Filter out every line below that lacks "biodiesels", and copy the rest.

- Given information
-=-=-
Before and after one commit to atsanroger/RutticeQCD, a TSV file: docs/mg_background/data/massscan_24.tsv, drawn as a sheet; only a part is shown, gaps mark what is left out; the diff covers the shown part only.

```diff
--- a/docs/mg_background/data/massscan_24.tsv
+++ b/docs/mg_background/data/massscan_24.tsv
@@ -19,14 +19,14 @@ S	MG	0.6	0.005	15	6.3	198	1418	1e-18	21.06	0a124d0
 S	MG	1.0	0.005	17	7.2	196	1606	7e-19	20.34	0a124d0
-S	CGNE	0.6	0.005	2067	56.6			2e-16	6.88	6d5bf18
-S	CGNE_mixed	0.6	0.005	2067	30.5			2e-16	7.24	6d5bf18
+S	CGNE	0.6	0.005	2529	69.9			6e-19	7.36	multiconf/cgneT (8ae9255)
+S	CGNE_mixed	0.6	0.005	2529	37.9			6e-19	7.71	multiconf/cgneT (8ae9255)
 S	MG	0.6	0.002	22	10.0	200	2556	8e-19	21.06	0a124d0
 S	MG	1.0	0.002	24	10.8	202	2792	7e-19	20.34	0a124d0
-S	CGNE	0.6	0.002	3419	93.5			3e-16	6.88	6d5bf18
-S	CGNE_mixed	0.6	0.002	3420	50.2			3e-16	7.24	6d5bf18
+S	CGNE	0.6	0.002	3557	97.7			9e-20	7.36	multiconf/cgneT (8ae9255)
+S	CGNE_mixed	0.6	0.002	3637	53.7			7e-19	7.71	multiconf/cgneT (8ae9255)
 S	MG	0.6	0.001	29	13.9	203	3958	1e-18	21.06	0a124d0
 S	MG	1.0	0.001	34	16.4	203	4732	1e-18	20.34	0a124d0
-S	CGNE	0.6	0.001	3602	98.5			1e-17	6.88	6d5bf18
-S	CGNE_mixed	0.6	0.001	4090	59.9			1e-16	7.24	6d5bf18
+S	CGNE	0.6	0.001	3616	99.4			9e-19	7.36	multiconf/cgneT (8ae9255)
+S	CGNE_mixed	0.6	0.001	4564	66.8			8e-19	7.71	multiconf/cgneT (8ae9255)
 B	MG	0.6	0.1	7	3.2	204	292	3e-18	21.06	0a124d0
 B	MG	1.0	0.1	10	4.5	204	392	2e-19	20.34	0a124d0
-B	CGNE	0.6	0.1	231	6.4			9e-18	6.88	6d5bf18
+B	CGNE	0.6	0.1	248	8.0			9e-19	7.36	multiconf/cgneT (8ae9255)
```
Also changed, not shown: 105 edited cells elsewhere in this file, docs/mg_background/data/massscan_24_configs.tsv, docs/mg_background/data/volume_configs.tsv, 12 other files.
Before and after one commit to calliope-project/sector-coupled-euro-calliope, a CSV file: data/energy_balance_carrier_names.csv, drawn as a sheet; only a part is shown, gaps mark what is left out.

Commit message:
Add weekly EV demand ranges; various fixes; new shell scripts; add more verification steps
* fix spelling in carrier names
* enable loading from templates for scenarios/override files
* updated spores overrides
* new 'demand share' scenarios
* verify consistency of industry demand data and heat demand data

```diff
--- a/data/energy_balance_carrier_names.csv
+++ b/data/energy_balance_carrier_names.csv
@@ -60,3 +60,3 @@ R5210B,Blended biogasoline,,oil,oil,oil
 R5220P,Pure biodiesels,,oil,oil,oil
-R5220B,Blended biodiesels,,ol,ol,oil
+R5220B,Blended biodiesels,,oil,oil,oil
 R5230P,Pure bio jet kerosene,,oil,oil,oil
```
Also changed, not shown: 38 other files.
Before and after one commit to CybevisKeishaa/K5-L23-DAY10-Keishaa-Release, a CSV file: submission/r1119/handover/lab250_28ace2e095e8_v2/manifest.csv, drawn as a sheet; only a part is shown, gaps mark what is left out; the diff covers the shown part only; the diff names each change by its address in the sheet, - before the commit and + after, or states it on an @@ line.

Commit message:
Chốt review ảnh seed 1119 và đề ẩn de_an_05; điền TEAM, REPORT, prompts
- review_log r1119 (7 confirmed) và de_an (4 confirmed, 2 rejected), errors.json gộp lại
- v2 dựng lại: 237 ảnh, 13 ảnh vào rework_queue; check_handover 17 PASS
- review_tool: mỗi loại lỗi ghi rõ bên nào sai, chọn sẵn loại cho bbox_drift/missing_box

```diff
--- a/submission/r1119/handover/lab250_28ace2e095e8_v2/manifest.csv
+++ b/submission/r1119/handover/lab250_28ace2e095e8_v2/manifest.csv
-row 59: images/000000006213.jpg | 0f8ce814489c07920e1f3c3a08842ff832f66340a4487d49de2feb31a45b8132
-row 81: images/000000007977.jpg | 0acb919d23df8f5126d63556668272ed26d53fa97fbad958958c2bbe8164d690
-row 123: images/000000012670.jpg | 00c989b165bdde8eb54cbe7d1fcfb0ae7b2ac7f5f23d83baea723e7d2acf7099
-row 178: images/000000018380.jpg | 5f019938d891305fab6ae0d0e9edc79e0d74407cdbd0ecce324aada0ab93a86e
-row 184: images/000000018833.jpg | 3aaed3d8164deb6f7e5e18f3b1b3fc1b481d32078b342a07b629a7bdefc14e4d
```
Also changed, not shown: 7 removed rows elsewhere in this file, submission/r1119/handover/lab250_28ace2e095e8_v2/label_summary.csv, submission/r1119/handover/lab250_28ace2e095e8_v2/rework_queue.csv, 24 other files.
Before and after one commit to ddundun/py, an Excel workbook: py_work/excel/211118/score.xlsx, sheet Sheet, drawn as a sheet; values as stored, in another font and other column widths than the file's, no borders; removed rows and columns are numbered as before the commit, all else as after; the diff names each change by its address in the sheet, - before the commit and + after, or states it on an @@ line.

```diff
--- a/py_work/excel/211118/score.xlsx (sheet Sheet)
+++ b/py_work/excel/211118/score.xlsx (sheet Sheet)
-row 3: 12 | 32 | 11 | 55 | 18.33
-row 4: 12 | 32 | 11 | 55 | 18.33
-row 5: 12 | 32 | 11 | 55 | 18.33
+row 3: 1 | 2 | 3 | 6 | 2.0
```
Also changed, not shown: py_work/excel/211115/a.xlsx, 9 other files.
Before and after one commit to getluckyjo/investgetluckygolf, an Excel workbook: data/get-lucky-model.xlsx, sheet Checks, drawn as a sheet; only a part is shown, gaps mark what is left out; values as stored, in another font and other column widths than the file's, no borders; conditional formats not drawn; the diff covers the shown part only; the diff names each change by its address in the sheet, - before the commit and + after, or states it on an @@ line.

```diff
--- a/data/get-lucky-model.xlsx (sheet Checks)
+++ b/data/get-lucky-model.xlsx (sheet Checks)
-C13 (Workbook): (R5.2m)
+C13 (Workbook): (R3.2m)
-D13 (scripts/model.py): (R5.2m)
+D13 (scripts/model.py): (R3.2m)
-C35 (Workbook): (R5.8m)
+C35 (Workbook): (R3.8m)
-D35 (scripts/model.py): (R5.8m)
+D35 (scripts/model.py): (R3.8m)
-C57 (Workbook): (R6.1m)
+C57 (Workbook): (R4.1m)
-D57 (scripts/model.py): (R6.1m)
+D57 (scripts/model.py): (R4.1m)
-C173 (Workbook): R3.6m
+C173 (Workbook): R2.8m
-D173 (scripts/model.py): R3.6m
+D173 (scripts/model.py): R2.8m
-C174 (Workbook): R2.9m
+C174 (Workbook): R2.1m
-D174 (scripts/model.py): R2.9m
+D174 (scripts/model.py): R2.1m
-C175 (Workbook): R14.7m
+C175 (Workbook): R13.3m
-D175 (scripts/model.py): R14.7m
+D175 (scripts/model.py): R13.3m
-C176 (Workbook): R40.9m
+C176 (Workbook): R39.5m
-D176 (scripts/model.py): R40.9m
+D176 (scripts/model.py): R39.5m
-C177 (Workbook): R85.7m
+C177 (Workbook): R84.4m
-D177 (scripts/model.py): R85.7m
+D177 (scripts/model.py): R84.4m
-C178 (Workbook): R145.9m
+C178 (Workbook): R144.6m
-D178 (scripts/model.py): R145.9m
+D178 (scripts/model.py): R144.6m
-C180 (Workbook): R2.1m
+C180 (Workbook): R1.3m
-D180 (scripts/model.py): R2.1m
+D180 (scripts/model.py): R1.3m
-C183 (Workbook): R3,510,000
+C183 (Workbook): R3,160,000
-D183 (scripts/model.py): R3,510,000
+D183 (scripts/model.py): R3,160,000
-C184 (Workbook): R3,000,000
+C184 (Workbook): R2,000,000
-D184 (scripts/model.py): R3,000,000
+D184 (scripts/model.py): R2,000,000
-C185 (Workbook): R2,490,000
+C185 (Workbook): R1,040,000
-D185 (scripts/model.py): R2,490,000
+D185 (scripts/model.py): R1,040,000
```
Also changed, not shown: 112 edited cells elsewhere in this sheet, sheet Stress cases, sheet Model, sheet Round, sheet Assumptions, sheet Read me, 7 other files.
-=-=-
- Finished task
 R5220P,Pure biodiesels,,oil,oil,oil
-R5220B,Blended biodiesels,,ol,ol,oil
+R5220B,Blended biodiesels,,oil,oil,oil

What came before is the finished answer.